Mr Trump said US forces launched "precision" strikes against Syrian targets, and that the United States would "sustain this response until the Syrian regime stops its use of prohibited chemical agents".
House Minority Leader Nancy Pelosi led calls for Mr Trump to map out a detailed plan and present it to Congress if he wants to expand military action.
"One night of air strikes is no substitute for a coherent strategy," Ms Pelosi said in a statement.
Mr Trump "must come to Congress to obtain a new AUMF (authorisation for use of military force), present a clear set of objectives, & ultimately hold Putin accountable for the bloodshed he has enabled", she added, referring to President Vladimir Putin of Russia, the Syrian regime's most powerful ally.
US military forces have largely been operating under AUMFs passed by Congress shortly after the 9/11 attacks to conduct operations against extremist groups like the Islamic State in Iraq and Syria (ISIS), including in Syria.
Some Democrats like Senator Tim Kaine, the party's vice-presidential nominee in 2016, said although last week's deadly apparent chemical attack was an abomination, Mr Trump's air strikes were illegal.
"The last thing Congress should be doing is giving this President a blank check to wage war against anyone, anywhere. We need to put clear limits in place before he starts another war," said Mr Kaine.
"Today, it's a strike on Syria - what's going to stop him from bombing Iran or North Korea next?"
Congressman Eric Swalwell reminded that Mr Trump launched missile strikes without congressional approval against a Syrian air field last year.
"What's changed? Zero. They're still using chemical weapons," he said. "This is the result of a failure to have a strategy and engage Middle East countries to solve this problem."
Republican lawmakers largely backed the assault.
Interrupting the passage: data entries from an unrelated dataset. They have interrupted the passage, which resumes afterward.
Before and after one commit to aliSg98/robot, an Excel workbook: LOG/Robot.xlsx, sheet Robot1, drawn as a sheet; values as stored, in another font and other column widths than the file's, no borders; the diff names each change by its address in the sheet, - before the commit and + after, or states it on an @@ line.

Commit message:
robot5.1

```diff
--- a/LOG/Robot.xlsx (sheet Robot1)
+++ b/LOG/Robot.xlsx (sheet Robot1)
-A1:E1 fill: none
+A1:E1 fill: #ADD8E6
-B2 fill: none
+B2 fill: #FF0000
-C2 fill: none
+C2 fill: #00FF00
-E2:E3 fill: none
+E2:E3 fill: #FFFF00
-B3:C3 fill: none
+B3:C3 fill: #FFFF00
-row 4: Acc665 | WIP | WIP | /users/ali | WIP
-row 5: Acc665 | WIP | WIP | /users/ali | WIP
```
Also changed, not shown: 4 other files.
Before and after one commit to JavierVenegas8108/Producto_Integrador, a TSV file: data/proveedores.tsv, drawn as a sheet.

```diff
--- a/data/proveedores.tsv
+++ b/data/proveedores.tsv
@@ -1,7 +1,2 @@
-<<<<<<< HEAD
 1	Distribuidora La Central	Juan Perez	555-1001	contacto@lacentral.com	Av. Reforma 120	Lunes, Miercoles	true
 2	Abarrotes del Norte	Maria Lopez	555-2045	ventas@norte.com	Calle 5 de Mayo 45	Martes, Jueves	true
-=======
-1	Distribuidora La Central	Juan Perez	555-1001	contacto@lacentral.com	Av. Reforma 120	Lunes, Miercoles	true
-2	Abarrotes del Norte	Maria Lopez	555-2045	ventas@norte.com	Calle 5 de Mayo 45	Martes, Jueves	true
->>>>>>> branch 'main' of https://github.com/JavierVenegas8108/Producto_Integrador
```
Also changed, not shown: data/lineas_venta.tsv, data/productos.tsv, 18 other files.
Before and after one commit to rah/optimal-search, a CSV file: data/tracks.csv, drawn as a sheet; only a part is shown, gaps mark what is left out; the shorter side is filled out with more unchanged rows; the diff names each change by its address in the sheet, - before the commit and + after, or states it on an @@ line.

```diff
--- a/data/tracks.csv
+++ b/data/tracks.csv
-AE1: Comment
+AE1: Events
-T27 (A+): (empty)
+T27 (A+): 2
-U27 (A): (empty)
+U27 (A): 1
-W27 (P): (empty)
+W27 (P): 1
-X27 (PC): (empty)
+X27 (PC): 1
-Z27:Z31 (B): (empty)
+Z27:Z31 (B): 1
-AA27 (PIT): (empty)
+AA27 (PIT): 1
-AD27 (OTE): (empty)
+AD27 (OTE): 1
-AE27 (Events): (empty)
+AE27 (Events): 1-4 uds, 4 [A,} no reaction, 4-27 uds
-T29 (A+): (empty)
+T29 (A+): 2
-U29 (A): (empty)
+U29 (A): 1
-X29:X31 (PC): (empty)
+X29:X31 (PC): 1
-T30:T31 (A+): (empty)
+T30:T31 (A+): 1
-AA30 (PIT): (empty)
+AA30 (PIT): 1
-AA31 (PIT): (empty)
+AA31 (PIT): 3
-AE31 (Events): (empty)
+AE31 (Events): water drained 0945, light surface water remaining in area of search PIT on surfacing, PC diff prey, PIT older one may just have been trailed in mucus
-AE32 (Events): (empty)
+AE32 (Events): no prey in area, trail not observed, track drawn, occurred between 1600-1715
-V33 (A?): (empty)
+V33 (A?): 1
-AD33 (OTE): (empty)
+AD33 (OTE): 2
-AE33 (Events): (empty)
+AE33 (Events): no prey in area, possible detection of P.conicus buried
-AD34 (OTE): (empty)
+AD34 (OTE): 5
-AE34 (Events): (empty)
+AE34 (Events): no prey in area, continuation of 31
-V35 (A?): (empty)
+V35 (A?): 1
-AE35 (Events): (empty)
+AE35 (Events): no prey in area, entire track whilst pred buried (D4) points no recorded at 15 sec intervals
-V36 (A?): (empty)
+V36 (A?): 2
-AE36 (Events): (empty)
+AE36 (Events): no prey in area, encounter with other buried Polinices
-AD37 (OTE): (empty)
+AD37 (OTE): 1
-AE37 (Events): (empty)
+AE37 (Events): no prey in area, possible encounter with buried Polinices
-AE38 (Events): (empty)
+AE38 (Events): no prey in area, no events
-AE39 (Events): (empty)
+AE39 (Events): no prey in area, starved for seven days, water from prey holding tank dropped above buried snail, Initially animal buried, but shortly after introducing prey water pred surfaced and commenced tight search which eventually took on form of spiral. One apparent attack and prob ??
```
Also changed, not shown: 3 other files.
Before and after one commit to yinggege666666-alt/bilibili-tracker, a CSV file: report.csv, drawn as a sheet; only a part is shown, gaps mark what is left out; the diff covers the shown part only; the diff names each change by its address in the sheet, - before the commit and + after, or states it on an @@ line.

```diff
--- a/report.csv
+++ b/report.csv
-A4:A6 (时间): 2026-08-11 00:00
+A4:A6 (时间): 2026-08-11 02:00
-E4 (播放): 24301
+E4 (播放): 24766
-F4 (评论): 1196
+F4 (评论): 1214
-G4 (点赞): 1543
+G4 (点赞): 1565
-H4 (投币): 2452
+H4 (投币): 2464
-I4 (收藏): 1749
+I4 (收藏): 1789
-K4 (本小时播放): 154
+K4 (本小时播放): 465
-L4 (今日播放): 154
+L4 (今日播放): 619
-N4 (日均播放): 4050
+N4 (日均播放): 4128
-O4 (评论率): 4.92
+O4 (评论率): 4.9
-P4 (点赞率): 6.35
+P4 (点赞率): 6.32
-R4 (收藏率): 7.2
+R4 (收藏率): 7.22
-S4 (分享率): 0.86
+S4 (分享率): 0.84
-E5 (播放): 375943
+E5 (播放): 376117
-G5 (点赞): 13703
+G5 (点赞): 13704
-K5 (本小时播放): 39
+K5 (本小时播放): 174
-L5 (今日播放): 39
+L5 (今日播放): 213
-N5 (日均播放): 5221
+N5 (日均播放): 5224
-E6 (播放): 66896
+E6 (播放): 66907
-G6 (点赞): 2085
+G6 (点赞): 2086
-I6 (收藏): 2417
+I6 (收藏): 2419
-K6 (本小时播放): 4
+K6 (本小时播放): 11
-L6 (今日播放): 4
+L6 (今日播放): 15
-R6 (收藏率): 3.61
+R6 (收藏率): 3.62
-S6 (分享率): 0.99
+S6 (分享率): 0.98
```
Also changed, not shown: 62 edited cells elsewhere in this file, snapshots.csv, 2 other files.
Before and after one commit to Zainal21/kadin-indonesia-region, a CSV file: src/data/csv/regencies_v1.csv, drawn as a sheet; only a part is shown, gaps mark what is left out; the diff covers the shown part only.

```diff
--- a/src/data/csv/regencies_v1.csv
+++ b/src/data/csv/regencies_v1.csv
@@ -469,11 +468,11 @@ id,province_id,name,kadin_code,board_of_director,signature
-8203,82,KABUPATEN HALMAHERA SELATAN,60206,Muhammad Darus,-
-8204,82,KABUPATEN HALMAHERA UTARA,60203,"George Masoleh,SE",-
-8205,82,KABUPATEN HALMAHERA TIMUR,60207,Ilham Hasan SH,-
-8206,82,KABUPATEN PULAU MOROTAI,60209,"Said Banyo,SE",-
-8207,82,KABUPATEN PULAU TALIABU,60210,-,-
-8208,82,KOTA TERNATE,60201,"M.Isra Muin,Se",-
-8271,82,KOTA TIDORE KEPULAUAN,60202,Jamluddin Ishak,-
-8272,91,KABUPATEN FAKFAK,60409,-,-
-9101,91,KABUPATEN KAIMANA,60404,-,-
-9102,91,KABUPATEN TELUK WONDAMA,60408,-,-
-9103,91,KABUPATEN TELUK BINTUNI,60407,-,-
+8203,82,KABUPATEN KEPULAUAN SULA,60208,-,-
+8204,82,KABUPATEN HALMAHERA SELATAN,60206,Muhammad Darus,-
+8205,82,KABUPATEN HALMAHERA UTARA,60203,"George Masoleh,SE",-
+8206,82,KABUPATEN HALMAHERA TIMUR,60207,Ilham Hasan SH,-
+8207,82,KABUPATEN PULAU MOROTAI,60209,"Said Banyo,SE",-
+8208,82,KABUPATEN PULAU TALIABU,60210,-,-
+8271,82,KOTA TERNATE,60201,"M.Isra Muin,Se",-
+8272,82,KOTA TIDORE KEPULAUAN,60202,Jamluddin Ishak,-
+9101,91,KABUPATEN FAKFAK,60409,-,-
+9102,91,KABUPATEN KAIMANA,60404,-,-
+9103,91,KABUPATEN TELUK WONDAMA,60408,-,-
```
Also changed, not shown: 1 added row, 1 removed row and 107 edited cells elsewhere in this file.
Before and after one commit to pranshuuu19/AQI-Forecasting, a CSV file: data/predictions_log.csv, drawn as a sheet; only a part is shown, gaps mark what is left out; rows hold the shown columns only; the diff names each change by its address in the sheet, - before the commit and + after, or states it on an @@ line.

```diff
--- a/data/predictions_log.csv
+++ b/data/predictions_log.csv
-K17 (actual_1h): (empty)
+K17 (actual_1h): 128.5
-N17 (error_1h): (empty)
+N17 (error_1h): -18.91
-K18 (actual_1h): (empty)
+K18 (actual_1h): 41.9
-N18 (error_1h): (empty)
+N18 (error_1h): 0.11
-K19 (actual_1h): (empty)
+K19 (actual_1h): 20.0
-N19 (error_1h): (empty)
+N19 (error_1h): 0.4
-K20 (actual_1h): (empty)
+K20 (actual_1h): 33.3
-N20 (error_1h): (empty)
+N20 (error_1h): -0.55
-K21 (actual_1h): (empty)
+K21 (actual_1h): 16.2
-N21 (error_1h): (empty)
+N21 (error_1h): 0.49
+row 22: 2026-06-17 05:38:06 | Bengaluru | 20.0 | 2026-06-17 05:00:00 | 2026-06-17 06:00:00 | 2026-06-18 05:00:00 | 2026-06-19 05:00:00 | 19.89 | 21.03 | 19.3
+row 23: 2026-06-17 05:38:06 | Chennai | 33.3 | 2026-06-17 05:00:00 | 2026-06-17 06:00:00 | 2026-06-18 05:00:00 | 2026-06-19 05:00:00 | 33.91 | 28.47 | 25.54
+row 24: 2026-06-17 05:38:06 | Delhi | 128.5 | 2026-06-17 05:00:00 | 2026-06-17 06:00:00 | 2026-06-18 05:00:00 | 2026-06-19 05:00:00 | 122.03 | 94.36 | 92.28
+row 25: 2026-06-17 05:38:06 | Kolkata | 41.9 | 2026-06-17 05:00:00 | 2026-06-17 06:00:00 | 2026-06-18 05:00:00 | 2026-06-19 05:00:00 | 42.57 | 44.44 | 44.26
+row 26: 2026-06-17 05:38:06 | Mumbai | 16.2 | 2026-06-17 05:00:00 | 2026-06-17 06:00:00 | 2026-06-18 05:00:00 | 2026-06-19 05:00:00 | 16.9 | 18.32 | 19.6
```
"The precision targeting of military targets are needed in the fight of good versus evil, a fight of the United States versus the dark edge of humanity," Senator Cory Gardner said.
But some libertarian Republicans, notably congressman Justin Amash, expressed full-throated opposition.
"These offensive strikes against Syria are unconstitutional, illegal, and reckless," Mr Amash said, adding that the next House Speaker who succeeds the outgoing Mr Paul Ryan should "reclaim congressional war powers".